[Prompt]: Below are records; count the lines that contain "colorful" and give only the total.

[Extracted entries]:
----

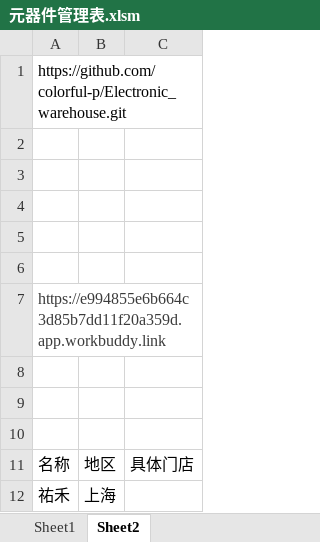
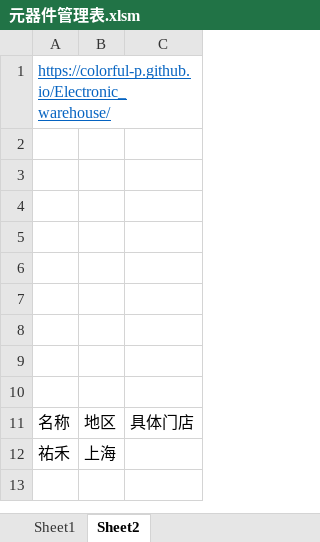
Before and after one commit to colorful-p/Electronic_warehouse, an Excel workbook: 元器件管理表.xlsm, sheet Sheet2, drawn as a sheet; values as stored, in another font and other column widths than the file's, no borders; charts and pictures not drawn; the diff names each change by its address in the sheet, - before the commit and + after, or states it on an @@ line.

```diff
--- a/元器件管理表.xlsm (sheet Sheet2)
+++ b/元器件管理表.xlsm (sheet Sheet2)
-A1: https://github.com/colorful-p/Electronic_warehouse.git
+A1: https://colorful-p.github.io/Electronic_warehouse/
@@ A1 underline: off → on, text colour: black → #0563C1 @@
-A7: https://e994855e6b664c3d85b7dd11f20a359d.app.workbuddy.link
+A7: (empty)
```
Also changed, not shown: sheet Sheet1, charts or pictures, 1 other file.
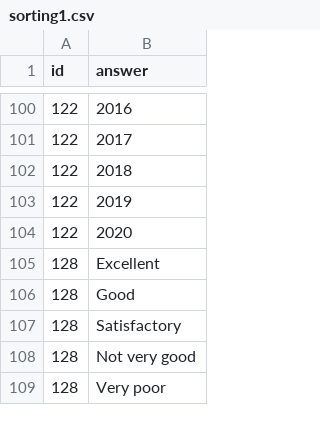
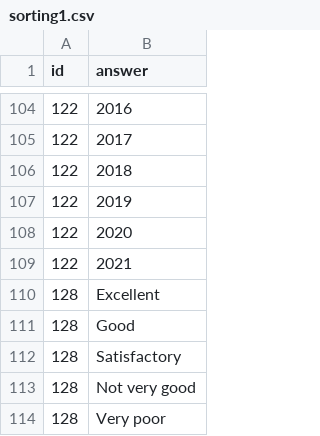
Before and after one commit to Ann-Katrinneeb/BI-Analytics-Survey-22, a CSV file: dist/sorting1.csv, drawn as a sheet; only a part is shown, gaps mark what is left out; the diff covers the shown part only.

```diff
--- a/dist/sorting1.csv
+++ b/dist/sorting1.csv
@@ -104,2 +108,3 @@
 122,2020
+122,2021
 128,Excellent
```
Also changed, not shown: 16 added rows, 1 removed row and 1 edited cell elsewhere in this file, dist/codebook1.csv, src/data/codebook1.csv, 17 other files.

----

[Response for this exercise]: 3